    The Communists continued to denounce the packinghouse strike. The 5th column has force inside the packinghouses. And the activity of the 5th column is directed against democracy. The strike of these workers lasted three months, and finally brought the national government to declare the company town a legal municipality, putting an end to the complete The First Half Century of Uruguayan Organized Labor 33 and arbitrary rule by the employing company. The UGT denounced this strike and refused to support a one-day general sympathy strike organized by a number of unions.
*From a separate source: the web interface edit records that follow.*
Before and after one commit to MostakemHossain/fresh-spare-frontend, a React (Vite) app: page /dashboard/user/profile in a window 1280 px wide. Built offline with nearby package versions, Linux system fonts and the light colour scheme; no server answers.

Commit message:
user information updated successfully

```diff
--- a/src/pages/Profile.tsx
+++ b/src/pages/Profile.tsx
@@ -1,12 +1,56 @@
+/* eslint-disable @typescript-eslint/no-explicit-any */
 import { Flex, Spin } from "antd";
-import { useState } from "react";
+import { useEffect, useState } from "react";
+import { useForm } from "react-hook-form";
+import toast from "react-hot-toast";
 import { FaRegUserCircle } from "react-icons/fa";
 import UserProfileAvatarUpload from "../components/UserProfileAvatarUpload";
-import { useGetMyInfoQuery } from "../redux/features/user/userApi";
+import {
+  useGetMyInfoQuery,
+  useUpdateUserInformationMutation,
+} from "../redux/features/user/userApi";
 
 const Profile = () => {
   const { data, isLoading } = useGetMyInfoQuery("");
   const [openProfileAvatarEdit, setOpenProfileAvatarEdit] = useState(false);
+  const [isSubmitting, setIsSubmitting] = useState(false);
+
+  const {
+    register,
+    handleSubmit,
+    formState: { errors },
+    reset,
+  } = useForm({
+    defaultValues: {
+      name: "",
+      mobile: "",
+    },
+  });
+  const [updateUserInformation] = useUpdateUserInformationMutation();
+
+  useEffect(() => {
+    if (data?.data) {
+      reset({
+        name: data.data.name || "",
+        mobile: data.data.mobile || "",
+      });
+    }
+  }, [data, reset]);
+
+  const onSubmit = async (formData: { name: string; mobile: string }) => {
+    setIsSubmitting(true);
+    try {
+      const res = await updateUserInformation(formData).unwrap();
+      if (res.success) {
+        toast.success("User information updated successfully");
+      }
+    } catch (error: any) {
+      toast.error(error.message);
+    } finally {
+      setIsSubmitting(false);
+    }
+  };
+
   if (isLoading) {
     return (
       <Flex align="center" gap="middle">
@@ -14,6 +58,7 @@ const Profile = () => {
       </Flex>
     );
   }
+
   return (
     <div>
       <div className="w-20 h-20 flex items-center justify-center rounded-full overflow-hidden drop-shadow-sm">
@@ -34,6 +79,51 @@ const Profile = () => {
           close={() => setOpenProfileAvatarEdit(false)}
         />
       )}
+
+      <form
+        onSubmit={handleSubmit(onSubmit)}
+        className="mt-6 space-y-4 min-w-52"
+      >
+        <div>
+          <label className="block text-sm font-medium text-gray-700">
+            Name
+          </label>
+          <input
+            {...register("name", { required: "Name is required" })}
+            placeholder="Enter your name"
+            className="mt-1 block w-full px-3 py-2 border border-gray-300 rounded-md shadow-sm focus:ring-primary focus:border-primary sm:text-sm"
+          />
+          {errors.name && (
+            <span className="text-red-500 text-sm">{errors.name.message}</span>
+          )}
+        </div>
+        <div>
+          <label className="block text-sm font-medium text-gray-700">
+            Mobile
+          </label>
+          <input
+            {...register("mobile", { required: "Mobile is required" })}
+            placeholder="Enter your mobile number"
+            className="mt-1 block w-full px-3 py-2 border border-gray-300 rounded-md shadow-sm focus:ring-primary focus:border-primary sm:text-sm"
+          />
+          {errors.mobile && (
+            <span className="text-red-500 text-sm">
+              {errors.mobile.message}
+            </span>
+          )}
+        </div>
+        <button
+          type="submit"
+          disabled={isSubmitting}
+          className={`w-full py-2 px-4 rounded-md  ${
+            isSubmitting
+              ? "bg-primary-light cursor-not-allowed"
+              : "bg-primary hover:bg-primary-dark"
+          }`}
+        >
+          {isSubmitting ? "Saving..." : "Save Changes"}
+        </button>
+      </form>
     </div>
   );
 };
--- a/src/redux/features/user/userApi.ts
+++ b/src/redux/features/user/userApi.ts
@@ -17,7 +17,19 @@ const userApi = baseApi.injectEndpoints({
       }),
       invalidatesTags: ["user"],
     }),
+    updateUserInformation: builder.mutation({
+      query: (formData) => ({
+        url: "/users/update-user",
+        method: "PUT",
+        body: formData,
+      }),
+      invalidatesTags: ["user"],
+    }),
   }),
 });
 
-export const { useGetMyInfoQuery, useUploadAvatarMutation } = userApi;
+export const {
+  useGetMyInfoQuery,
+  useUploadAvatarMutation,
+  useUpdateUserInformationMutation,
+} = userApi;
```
    It was originally founded in and at the time it withdrew from the UGT it had over 10, members. The complete Communist domination of the UGT thereafter was demonstrated by the resolution on the international situation of its Second Ordinary Congress in July It said that until the chief enemy of democracy in the world had been Hitler and the Nazis, but that 34 A History of Organized Labor in Uruguay and Paraguay the United States had now taken the place of the Nazis, and the workers must fight the United States now as they had fought the Nazis before.